    2. Article 365 says that whenever a state fails to comply with or to give effect to any direction from the centre, it will be lawful for the President to hold that a situation has arisen in which the government of the state cannot be carried on in accordance with the provisions of the constitution.
  • Parliamentary approval and duration: A proclamation imposing the president’s rule must be approved by both the houses of parliament within two months from the date of its issue.
    • However, if the proclamation of President’s rule is issued at a time when the Lok Sabha has been dissolved or the dissolution of the Lok Sabha takes place during the period of two months without approving the proclamation, then the proclamation survives until 30 days from the first sitting of the Lok Sabha after its reconstitution, provided that the Rajya Sabha approves it in the meantime
  • Consequences of the President’s rule: The President acquires the following extraordinary powers when the President’s rule is imposed in a state:
    • He can take up the functions of the state government and powers vested in the governor or any other executive authority in the state.
    • He can declare that the powers of the state legislature are to be exercised by the parliament.
    • He can take all other necessary steps including the suspension of the constitutional provisions relating to anybody or authority in the state.
  • Scope of judicial review: The 38th Amendment act of 1975 made the satisfaction of the President in invoking Article 356 final and conclusive which would not be challenged in any court on any ground.
    • But, this provision was subsequently deleted by the 44th Amendment Act of 1978 implying that the satisfaction of the President is not beyond judicial review.
What happens when the state government is suspended or dissolved?
  1. the Parliament can delegate the power to make laws for the state to the President or to any other authority specified by him in this regard,
  2. the Parliament or in case of delegation, the President or any other specified authority can make laws conferring powers and imposing duties on the Centre or its officers and authorities,
  3. the President can authorize, when the Lok Sabha is not in session, expenditure from the state consolidated fund pending its sanction by the Parliament, and
  4. the President can promulgate, when the Parliament is not in session, ordinances for the governance of the state.
Revocation of President’s Rule

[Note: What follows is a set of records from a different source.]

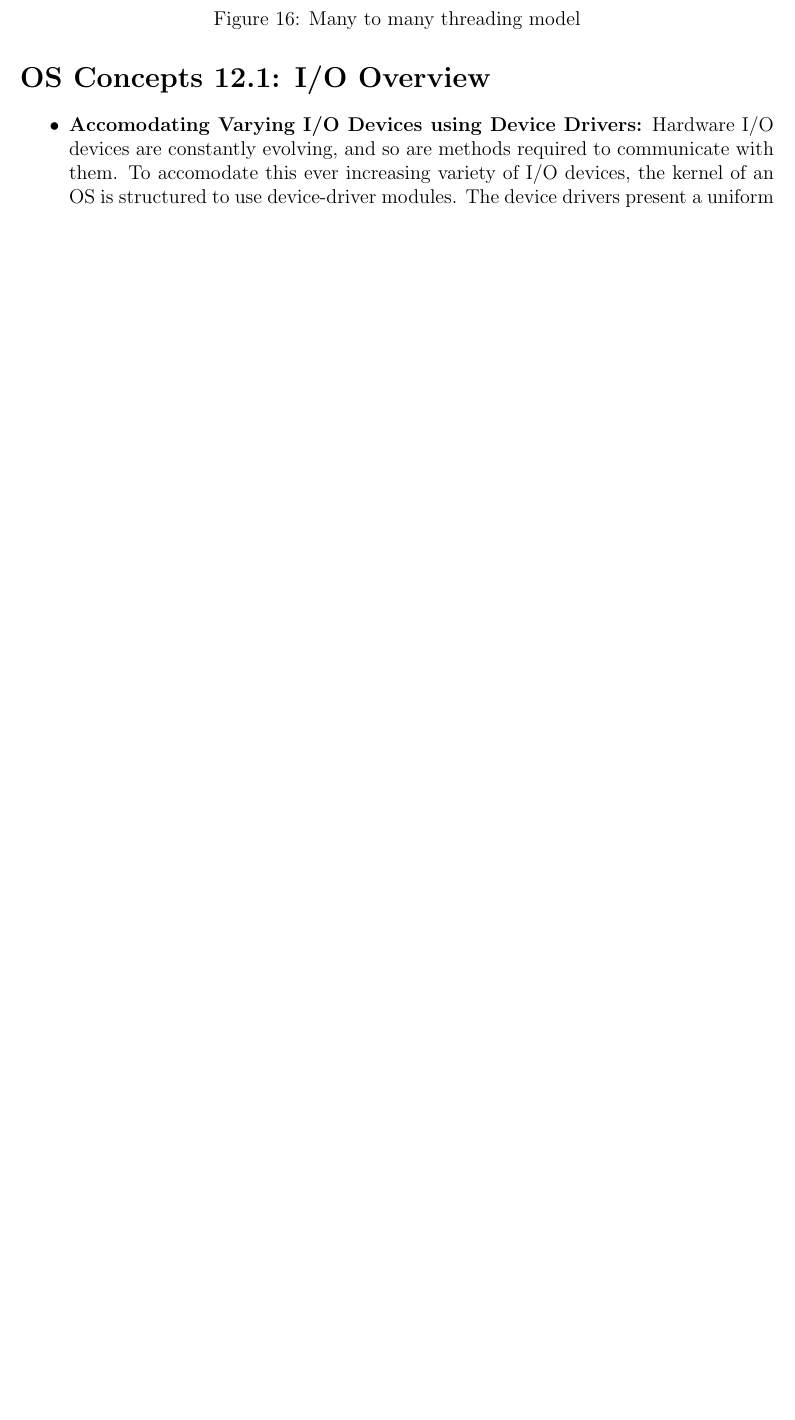
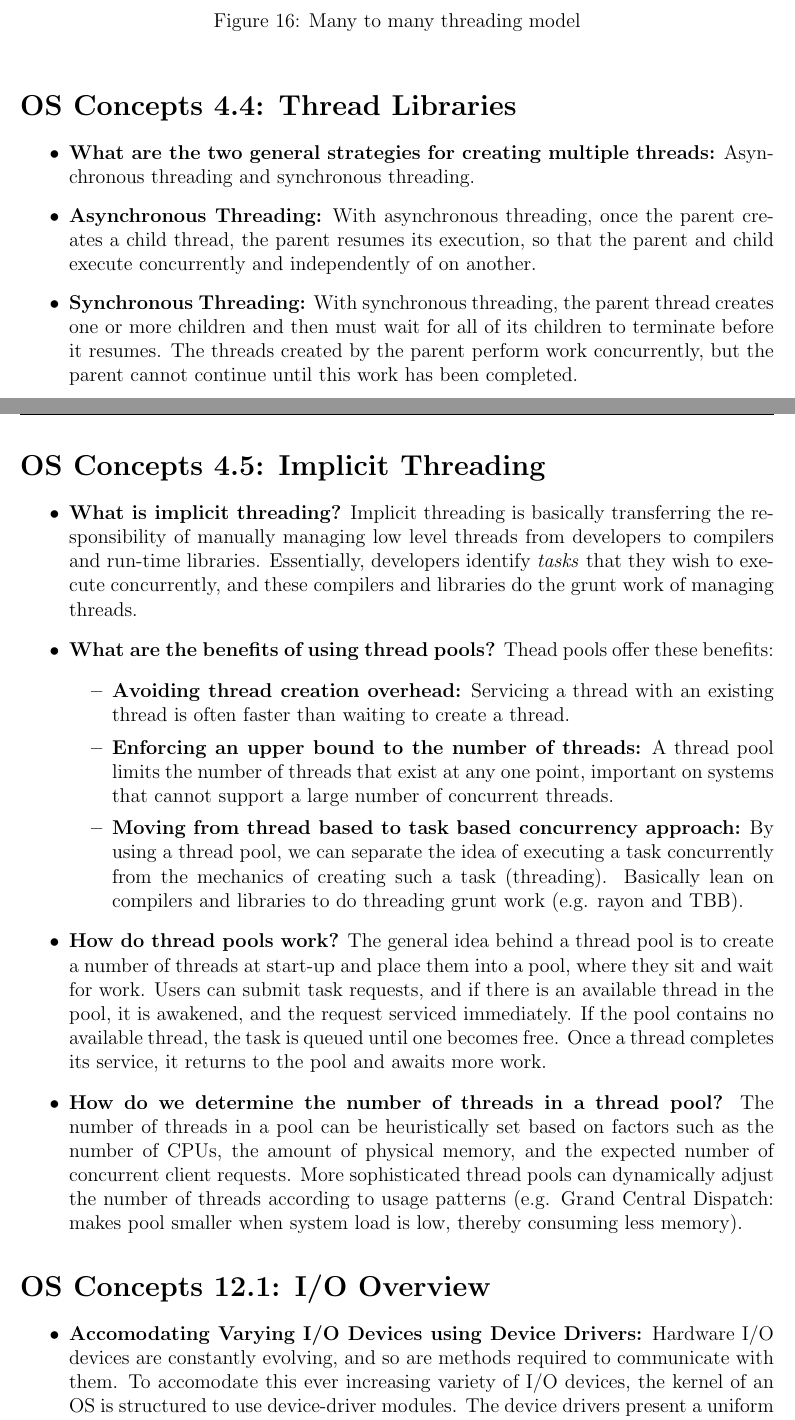
Before and after one commit to neilweidinger/os-notes, a LaTeX document (os-concepts-notes.tex): part of page 21 of 26 before the commit and two parts of pages 21 and 22 of 27 after it, the two joined at a grey line, cut so that both start at the same text, the shorter picture padded with empty space. Compiled offline with pdfLaTeX.

Commit message:
Finish 4.5

```diff
--- a/os-concepts-notes.tex
+++ b/os-concepts-notes.tex
@@ -502,6 +502,28 @@ The OS can be seen as a resource manager. The following are things that the OS m
         \end{figure}
 \end{itemize}
 
+\section*{OS Concepts 4.4: Thread Libraries}
+
+\begin{itemize}
+    \item \textbf{What are the two general strategies for creating multiple threads:} Asynchronous threading and synchronous threading.
+    \item \textbf{Asynchronous Threading:} With asynchronous threading, once the parent creates a child thread, the parent resumes its execution, so that the parent and child execute concurrently and independently of on another.
+    \item \textbf{Synchronous Threading:} With synchronous threading, the parent thread creates one or more children and then must wait for all of its children to terminate before it resumes. The threads created by the parent perform work concurrently, but the parent cannot continue until this work has been completed.
+\end{itemize}
+
+\section*{OS Concepts 4.5: Implicit Threading}
+
+\begin{itemize}
+    \item \textbf{What is implicit threading?} Implicit threading is basically transferring the responsibility of manually managing low level threads from developers to compilers and run-time libraries. Essentially, developers identify \textit{tasks} that they wish to execute concurrently, and these compilers and libraries do the grunt work of managing threads.
+    \item \textbf{What are the benefits of using thread pools?} Thead pools offer these benefits:
+        \begin{itemize}
+            \item \textbf{Avoiding thread creation overhead:} Servicing a thread with an existing thread is often faster than waiting to create a thread.
+            \item \textbf{Enforcing an upper bound to the number of threads:} A thread pool limits the number of threads that exist at any one point, important on systems that cannot support a large number of concurrent threads.
+            \item \textbf{Moving from thread based to task based concurrency approach:} By using a thread pool, we can separate the idea of executing a task concurrently from the mechanics of creating such a task (threading). Basically lean on compilers and libraries to do threading grunt work (e.g. rayon and TBB).
+        \end{itemize}
+    \item \textbf{How do thread pools work?} The general idea behind a thread pool is to create a number of threads at start-up and place them into a pool, where they sit and wait for work. Users can submit task requests, and if there is an available thread in the pool, it is awakened, and the request serviced immediately. If the pool contains no available thread, the task is queued until one becomes free. Once a thread completes its service, it returns to the pool and awaits more work.
+    \item \textbf{How do we determine the number of threads in a thread pool?} The number of threads in a pool can be heuristically set based on factors such as the number of CPUs, the amount of physical memory, and the expected number of concurrent client requests. More sophisticated thread pools can dynamically adjust the number of threads according to usage patterns (e.g. Grand Central Dispatch: makes pool smaller when system load is low, thereby consuming less memory).
+\end{itemize}
+
 \section*{OS Concepts 12.1: I/O Overview}
 
 \begin{itemize}
```
Also changed, not shown: os-concepts-notes.pdf, os-concepts-notes.tex (8 more changed lines).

President’s Rule can be revoked anytime after such a proclamation has been made by a subsequent proclamation by the President. A proclamation of revocation does not require approval by the Parliament.

This occurs when the leader of a political party produces letters indicating majority support for him in the assembly and stakes his claim to form the state government.


Do you know?

  • The laws that are made by the Parliament or issued by the President are valid even after the termination of the President’s rule.
  • The powers of the High Court remain during the President’s rule.
  • The President’s rule has no effect on the Fundamental Rights of the citizens.
  • The President’s rule was first imposed in Punjab in the year 1951.
  • The Sakaria Commission (1988) on Centre-State relations submitted recommendations regarding the imposition of the President’s rule.

Q. Which of the following are not necessarily the consequences of the proclamation of the President’s rule in a State?

1. Dissolution of the State Legislative Assembly
2. Removal of the Council of Ministers in the State
3. Dissolution of the local bodies

Select the correct answer using the code given below:
a) 1 and 2 only
b) 1 and 3 only
c) 2 and 3 only
d) 1, 2 and 3


Financial Emergency

  • Grounds of declaration: Article 360 empowers the president to proclaim a Financial Emergency if he is satisfied that a situation has arisen due to which the financial stability or credit of India or any part of its territory is threatened.
  • Parliamentary approval and duration: A proclamation declaring financial emergency must be approved by both the Houses of Parliament within two months from the date of its issue.
    • However, if the proclamation of Financial Emergency is issued at a time when the Lok Sabha has been dissolved or the dissolution of the Lok Sabha takes place during the period of two months without approving the proclamation, then the proclamation survives until 30 days from the first sitting of the Lok Sabha after its reconstitution, provided the Rajya Sabha has in the meantime approved it.
      • Once approved by both the houses of Parliament, the Financial Emergency continues indefinitely till it is revoked.

The Financial Emergency is revoked by the President at any time by a subsequent proclamation.

Effects of Financial Emergency

  • Extension of the executive authority of the Union over the financial matters of the States.
  • Reduction of salaries and allowances of all or any class of persons serving in the State.
  • Reservation of all money bills or other financial bills for the consideration of the President after they are passed by the legislature of the State.
  • Direction from the President for the reduction of salaries and allowances of all or any class of persons serving the Union; and the judges of the Supreme Court and the High Courts.

Criticism of the Emergency Provision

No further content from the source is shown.